Do you have any favourite venues in Leeds that you’ve played or been to gigs at?
Love Wardrobe because that was the first venue we sold out. We like Wardrobe. The crew and security down there are funny.
You played some festivals in the summer: Reading and Leeds, Live at Leeds, Tramlines…how was that?
It was weird. Live at Leeds we got announced and we were on the Doc Martens stage, so we all got free docs and it was like “what’s happening here?”. And then we got Tramlines, and then in the summer we got Reading and Leeds…it was emotional. Six months ago we were doing nothing in comparison. Leeds and Reading were just…if I could do that every day, I would.
Where did the name Sounds Like A Storm come from?
It was just one of those things…I think I was in the shower or something stupid. I just thought “I’m just going to pick something that I’ve never heard of before”. I wanted something like sounded a bit ballsy, a bit attitude-y. It’s us, and I don’t think we’d change it. It sticks in people’s heads.
Does being young influence your music? Do you write about things which affect your generation?
Yeah, massively. That’s our main ethos. No one is writing about the world we live in and how messed up it is. We’re angry…we want change, and we want people to open their eyes. We’re all in the same boat. I think we’re targeted too, as young people. We care about the people, young people especially. We’re all from working-class backgrounds…I’ve lived that sort of life. I just want young people to start giving a shit about the world.
And when you’re listening to different bands as you’re writing, can you hear the influence of those bands on the songs you write?
I’ll go through a phase and I’ll naturally start writing. You know, music’s just all the same really isn’t it…Cigarettes and Alcohol is just T-Rex really, isn’t it? If Oasis can get away with it, anyone can. It’s not new. Fashion’s not new, everything comes back round, but I think that’s what I love about it. I love that you can re-develop everything.
You’ve got a new single out – Law and Order – can you tell me about that?

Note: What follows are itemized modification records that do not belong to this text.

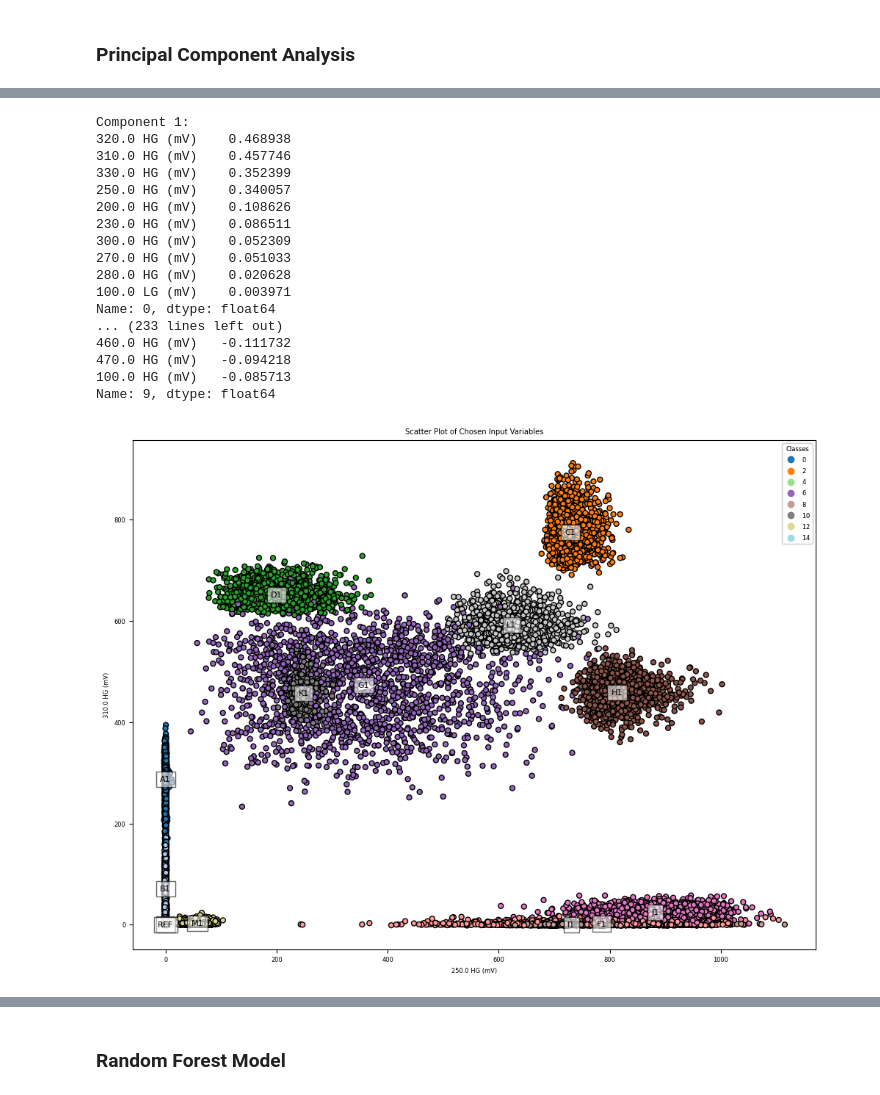
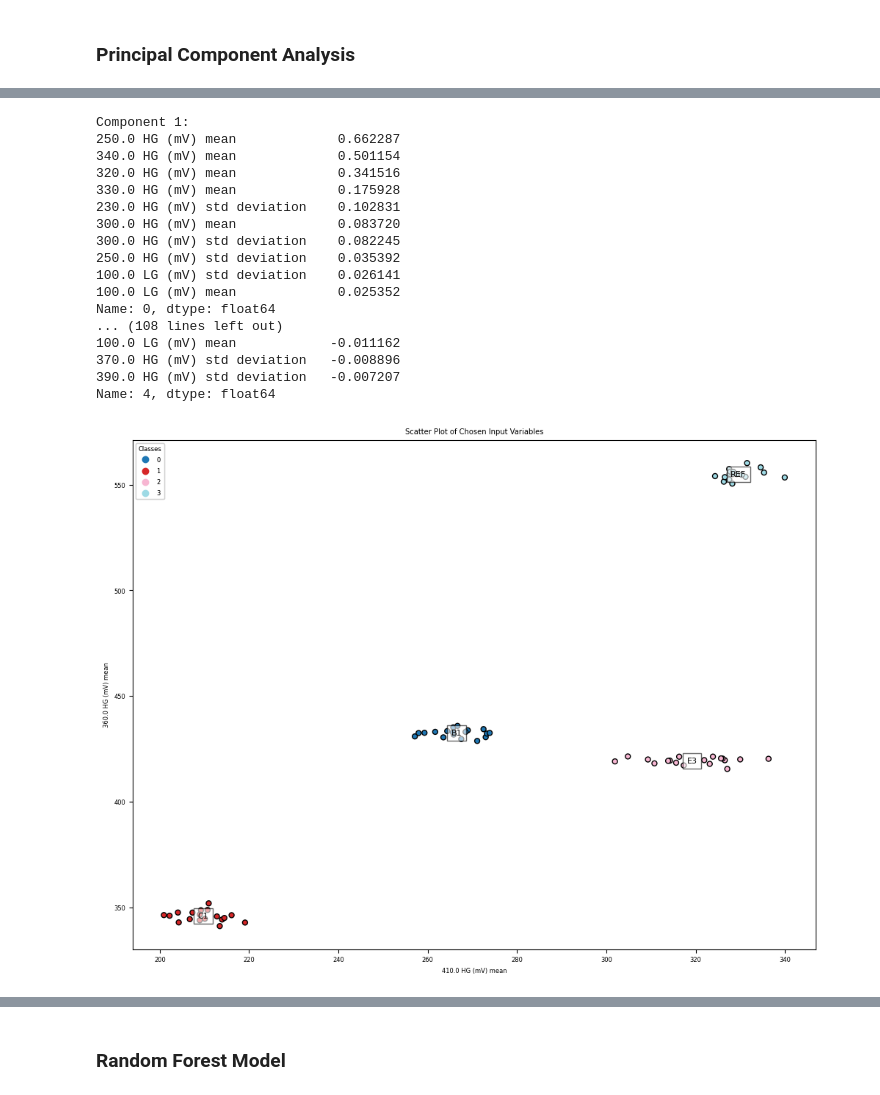
Before and after one commit to danimp94/PLASTICS-THz, a Jupyter notebook: src/scripts/notebook/Freq_Optimizacion_other_models.ipynb, the cells around one changed output, grey strips where cells are left out. Saved outputs shown, nothing was run; the diff lists cells and outputs as text; code cells hidden in the pictures.

Commit message:
new data exp4 preprocessed

```diff
--- a/src/scripts/notebook/Freq_Optimizacion_other_models.ipynb
+++ b/src/scripts/notebook/Freq_Optimizacion_other_models.ipynb
@@ -208,6 +221,6 @@ test_percentage = 0.25
 # train_set, test_set = train_test_split(df, test_size=test_percentage, random_state=42)
 # Shuffle the data
 df_balanced = df_balanced.sample(frac=1, random_state=42)
-# train_set, test_set = train_test_split(df_balanced, test_size=test_percentage, random_state=42)
+train_set, test_set = train_test_split(df_balanced, test_size=test_percentage, random_state=42)
 
 # stratify=df['Sample'] to keep the same proportion of samples in the train and test set
@@ -354,22 +353,27 @@ def preprocess_data(df, labels, freqs, eliminate_std_dev=False):
     return X_, y_
 # %%
 # Subset of specific Samples to use in the training
-labels = ['A1', 'B1', 'C1', 'D1', 'E1', 'F1', 'G1', 'H1', 'I1', 'J1', 'K1', 'L1', 'M1', 'N1', 'REF']
-# labels = ['E1', 'H1', 'REF']
+# labels = ['A1', 'B1', 'C1', 'D1', 'E1', 'F1', 'G1', 'H1', 'I1', 'J1', 'K1', 'L1', 'M1', 'N1', 'REF']
+labels = ['B1', 'C1', 'E3', 'REF']
 
 # Subset of specific frequencies to use as input features, If freqs = [] then all frequencies are used
-freqs = [200,210,230,250,270,280,290,300,310,320,330,360]
-freqs = [200,210,230,250,270,280,290,300,310,320,330,360,340,350,370,380,390,400,410,430,440]
+# freqs = [200,210,230,250,270,280,290,300,310,320,330,360]
+# freqs = [200,210,230,250,270,280,290,300,310,320,330,360,340,350,370,380,390,400,410,430,440]
+freqs = [250,300,310,320,330,340,350,360,370,380,390,400,410,420,430,440,450,460,470,480,490,500]
+
 
 freqs = []
 
-# # Shuffle the data
-# train_set_test_shuffle = train_set_test.sample(frac=1, random_state=42)
-# test_set_test_shuffle = test_set_test.sample(frac=1, random_state=42)
 
 
-X_train, y_train = preprocess_data(train_set_test, labels, freqs, eliminate_std_dev=True)
-X_test, y_test = preprocess_data(test_set_test, labels, freqs, eliminate_std_dev=True)
+# # Shuffle the data
+# train_set_test = train_set_test.sample(frac=1, random_state=42)
+# test_set_test = test_set_test.sample(frac=1, random_state=42)
+
+
+
+X_train, y_train = preprocess_data(train_set_test, labels, freqs, eliminate_std_dev=False)
+X_test, y_test = preprocess_data(test_set_test, labels, freqs, eliminate_std_dev=False)
 
 # Encode the target variable if it's categorical
 if y_train.dtype == 'object':
@@ -383,6 +387,9 @@ if y_test.dtype == 'object':
 # le is the fitted LabelEncoder - Saving Encoder
 joblib.dump(le, 'label_encoder.pkl')
 
-X_train
-# y_train
+
+# # Standardize the data
+# scaler = StandardScaler()
+# X_train = scaler.fit_transform(X_train)
+# X_test = scaler.transform(X_test)
 # %% [output]
@@ -403,7 +444,7 @@ X_train
 ### Principal Component Analysis
 # %%
 # Apply PCA
-n_components =10
+n_components = 5
 pca = PCA(n_components)  # Reduce to 2 components for visualization
 X_train_pca = pca.fit_transform(X_train)
 X_test_pca = pca.transform(X_test)
@@ -460,10 +501,15 @@ for i in range(n_components):
 
 ## NON PCA VISUALIZATION ##
 # Choose specific variables for visualization
-var1 = '250.0 HG (mV)'
-var2 = '310.0 HG (mV)'
+var1 = '410.0 HG (mV)'
+var2 = '360.0 HG (mV)'
 # var2 = '320.0 HG (mV) std deviation'
 
+try:
+    X_train[var1].describe()
+except Exception as e:
+    var1 = f'{var1} mean'
+    var2 = f'{var2} mean'
 
 # Plot the chosen input variables for visualization
 plt.figure(figsize=(12, 9))
@@ -491,21 +537,21 @@ plt.show()
 Component 1:
-320.0 HG (mV)    0.468938
-310.0 HG (mV)    0.457746
-330.0 HG (mV)    0.352399
-250.0 HG (mV)    0.340057
-200.0 HG (mV)    0.108626
-230.0 HG (mV)    0.086511
-300.0 HG (mV)    0.052309
-270.0 HG (mV)    0.051033
-280.0 HG (mV)    0.020628
-100.0 LG (mV)    0.003971
+250.0 HG (mV) mean             0.662287
+340.0 HG (mV) mean             0.501154
+320.0 HG (mV) mean             0.341516
+330.0 HG (mV) mean             0.175928
+230.0 HG (mV) std deviation    0.102831
+300.0 HG (mV) mean             0.083720
+300.0 HG (mV) std deviation    0.082245
+250.0 HG (mV) std deviation    0.035392
+100.0 LG (mV) std deviation    0.026141
+100.0 LG (mV) mean             0.025352
 Name: 0, dtype: float64
-... (233 lines left out)
-460.0 HG (mV)   -0.111732
-470.0 HG (mV)   -0.094218
-100.0 HG (mV)   -0.085713
-Name: 9, dtype: float64
+... (108 lines left out)
+100.0 LG (mV) mean            -0.011162
+370.0 HG (mV) std deviation   -0.008896
+390.0 HG (mV) std deviation   -0.007207
+Name: 4, dtype: float64
-[figure, old version]
+[figure, new version]
 # %%
 # Model Parameters
 input_size = X_train.shape[1]
```
Also changed, not shown: parts of 24 cells of this notebook, 16 other files.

We recorded it this year, and we went to Liverpool to record it with the guy who recorded Miles Kane and Circa Waves. This was the tour single. It’s just another powerful song…we wanted it to be raw and energetic. Open your eyes – we’re saying stuff you need to be aware of. It’s a scary world. We’ve got good songs coming out, and I’ve been writing songs that I’m really proud of. At some point I want a record deal…the goal is just to keep going. We wanna make a classic album with some cool artwork.
Header Image From Halfway 2 Nowhere